Pictures stay out. Everything else in the listing below gets written out exactly.

══════════

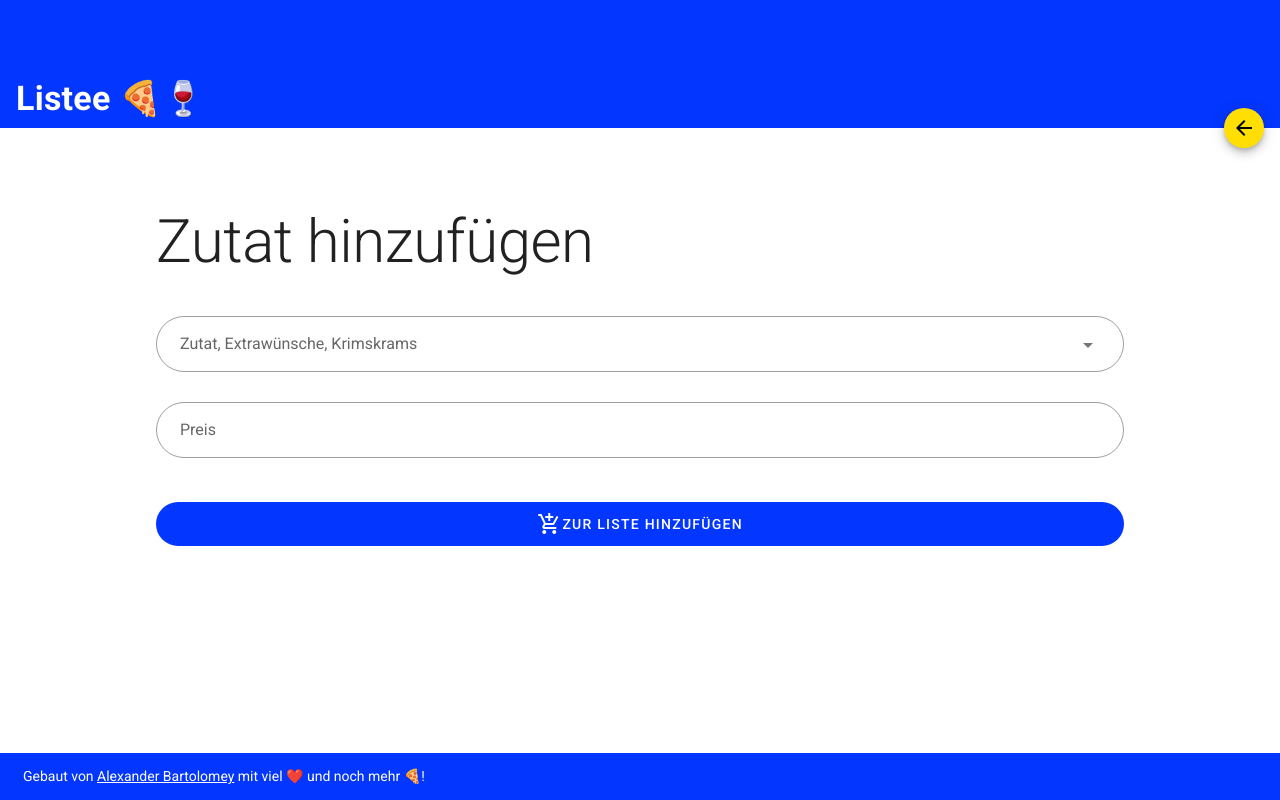
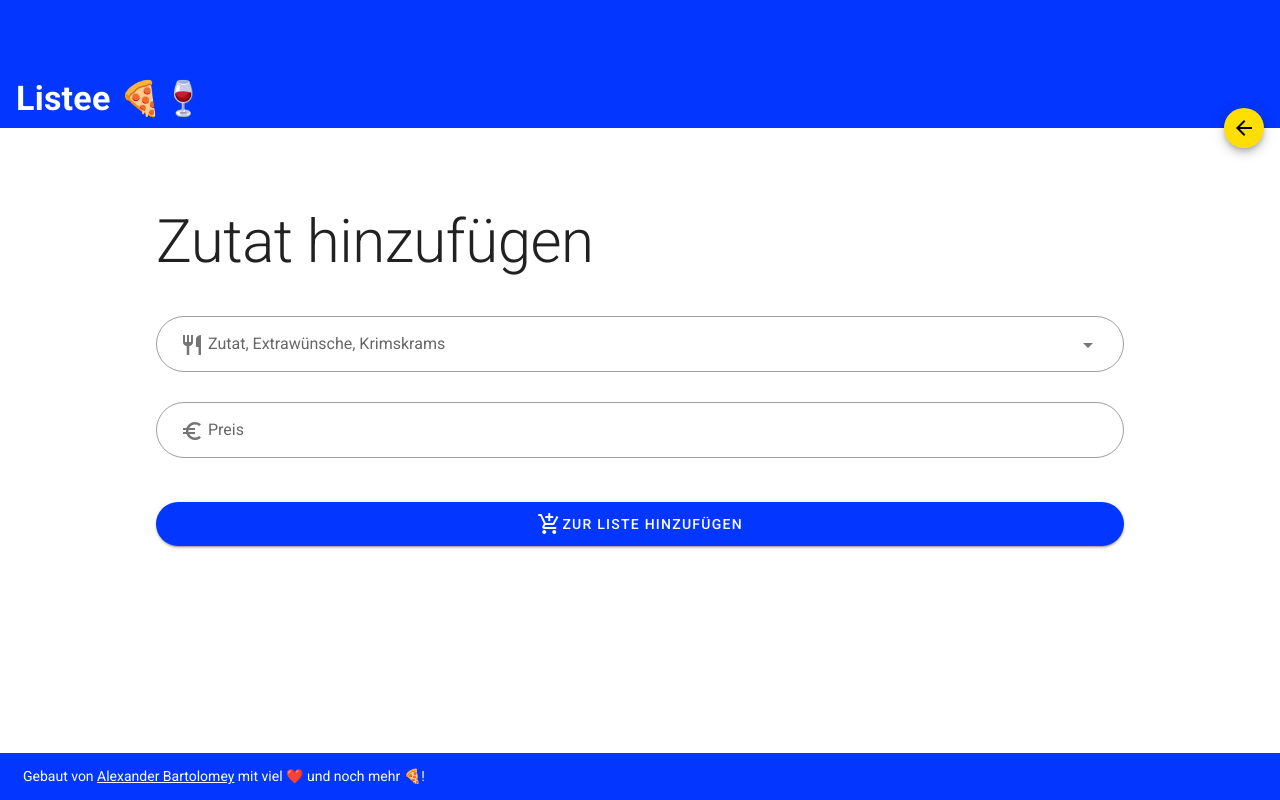
Before and after one commit to aix-pizza-time/listee-web, a Vue app: page /add in a window 1280 px wide. Built offline with nearby package versions, Linux system fonts and the light colour scheme.

Commit message:
Replace autocomplete component
to support new elements getting added
at all.

```diff
--- a/src/components/Form.vue
+++ b/src/components/Form.vue
@@ -1,20 +1,28 @@
 <template>
-  <v-form>
-    <v-autocomplete
+  <v-form ref="form">
+    <v-combobox
+      ref="ingredient"
       :clearable="true"
       light
       rounded
-      v-model="newEntry"
+      v-model="ingredient"
       outlined
+      :rules="[() => !!ingredient || 'Nix gibbet nicht!']"
       label="Zutat, Extrawünsche, Krimskrams"
-    ></v-autocomplete>
+      :items="this.learned"
+      prepend-inner-icon="restaurant"
+    ></v-combobox>
     <v-text-field
+      ref="price"
       label="Preis"
       placeholder=""
       outlined
+      :rules="[v => /^[0-9]*(\.[0-9]*)?$/.test(v) || 'Bitte einen gültigen (nicht-negativen) Preis angeben']"
       rounded
+      v-model="price"
+      prepend-inner-icon="euro_symbol"
     ></v-text-field>
-    <v-btn rounded depressed color="primary" block large @click="add(newEntry)">
+    <v-btn rounded color="primary" block large @click="submit()">
       <v-icon>add_shopping_cart</v-icon>Zur Liste hinzufügen
     </v-btn>
   </v-form>
@@ -27,31 +35,49 @@ export default {
   name: 'Form',
   data: () => {
     return {
-      newEntry: '',
-      eventDisplay: false
+      ingredient: null,
+      price: null,
+      formHasErrors: false,
     };
   },
   computed: {
+    form(){
+      return {
+        ingredient: this.ingredient,
+        price: this.price
+      };
+    },
     ...mapState({
       addStatus: state => state.list.addStatus,
       getLearnedStatus: state => state.list.getLearnedStatus,
     }),
-    ...mapGetters({
+    ...mapGetters('learned', {
       learned: 'learned',
     })
   },
   methods: {
-    add(entry) {
-      this.newEntry = '';
-      this.$store.dispatch('list/addEntry', { entry });
+    submit() {
+      this.formHasErrors = false;
+      Object.keys(this.form).forEach(f => {
+        if (!this.form[f]) this.formHasErrors = true;
+
+        this.$refs[f].validate(true);
+      });
+      this.add();
     },
-    // commit() {
-    //   this.$store.dispatch('list/commitList');
-    // },
-    reset() {
-      this.$store.dispatch('list/resetList');
-    }
-  }
+    add() {
+      if(this.formHasErrors) return;
+      let newEntry = {
+        'entry': this.ingredient,
+        'creator': 'anonymous',
+        'price': this.price
+      };
+      this.$store.dispatch('list/addEntry', newEntry);
+    },
+  },
+  created() {
+    this.$store.dispatch('learned/getLearned');
+  },
 };
 </script>
 
```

══════════

Response to the task:
Before and after one commit to aix-pizza-time/listee-web, a Vue app: page /add in a window 1280 px wide. Built offline with nearby package versions, Linux system fonts and the light colour scheme.

Commit message:
Replace autocomplete component
to support new elements getting added
at all.

```diff
--- a/src/components/Form.vue
+++ b/src/components/Form.vue
@@ -1,20 +1,28 @@
 <template>
-  <v-form>
-    <v-autocomplete
+  <v-form ref="form">
+    <v-combobox
+      ref="ingredient"
       :clearable="true"
       light
       rounded
-      v-model="newEntry"
+      v-model="ingredient"
       outlined
+      :rules="[() => !!ingredient || 'Nix gibbet nicht!']"
       label="Zutat, Extrawünsche, Krimskrams"
-    ></v-autocomplete>
+      :items="this.learned"
+      prepend-inner-icon="restaurant"
+    ></v-combobox>
     <v-text-field
+      ref="price"
       label="Preis"
       placeholder=""
       outlined
+      :rules="[v => /^[0-9]*(\.[0-9]*)?$/.test(v) || 'Bitte einen gültigen (nicht-negativen) Preis angeben']"
       rounded
+      v-model="price"
+      prepend-inner-icon="euro_symbol"
     ></v-text-field>
-    <v-btn rounded depressed color="primary" block large @click="add(newEntry)">
+    <v-btn rounded color="primary" block large @click="submit()">
       <v-icon>add_shopping_cart</v-icon>Zur Liste hinzufügen
     </v-btn>
   </v-form>
@@ -27,31 +35,49 @@ export default {
   name: 'Form',
   data: () => {
     return {
-      newEntry: '',
-      eventDisplay: false
+      ingredient: null,
+      price: null,
+      formHasErrors: false,
     };
   },
   computed: {
+    form(){
+      return {
+        ingredient: this.ingredient,
+        price: this.price
+      };
+    },
     ...mapState({
       addStatus: state => state.list.addStatus,
       getLearnedStatus: state => state.list.getLearnedStatus,
     }),
-    ...mapGetters({
+    ...mapGetters('learned', {
       learned: 'learned',
     })
   },
   methods: {
-    add(entry) {
-      this.newEntry = '';
-      this.$store.dispatch('list/addEntry', { entry });
+    submit() {
+      this.formHasErrors = false;
+      Object.keys(this.form).forEach(f => {
+        if (!this.form[f]) this.formHasErrors = true;
+
+        this.$refs[f].validate(true);
+      });
+      this.add();
     },
-    // commit() {
-    //   this.$store.dispatch('list/commitList');
-    // },
-    reset() {
-      this.$store.dispatch('list/resetList');
-    }
-  }
+    add() {
+      if(this.formHasErrors) return;
+      let newEntry = {
+        'entry': this.ingredient,
+        'creator': 'anonymous',
+        'price': this.price
+      };
+      this.$store.dispatch('list/addEntry', newEntry);
+    },
+  },
+  created() {
+    this.$store.dispatch('learned/getLearned');
+  },
 };
 </script>
 
```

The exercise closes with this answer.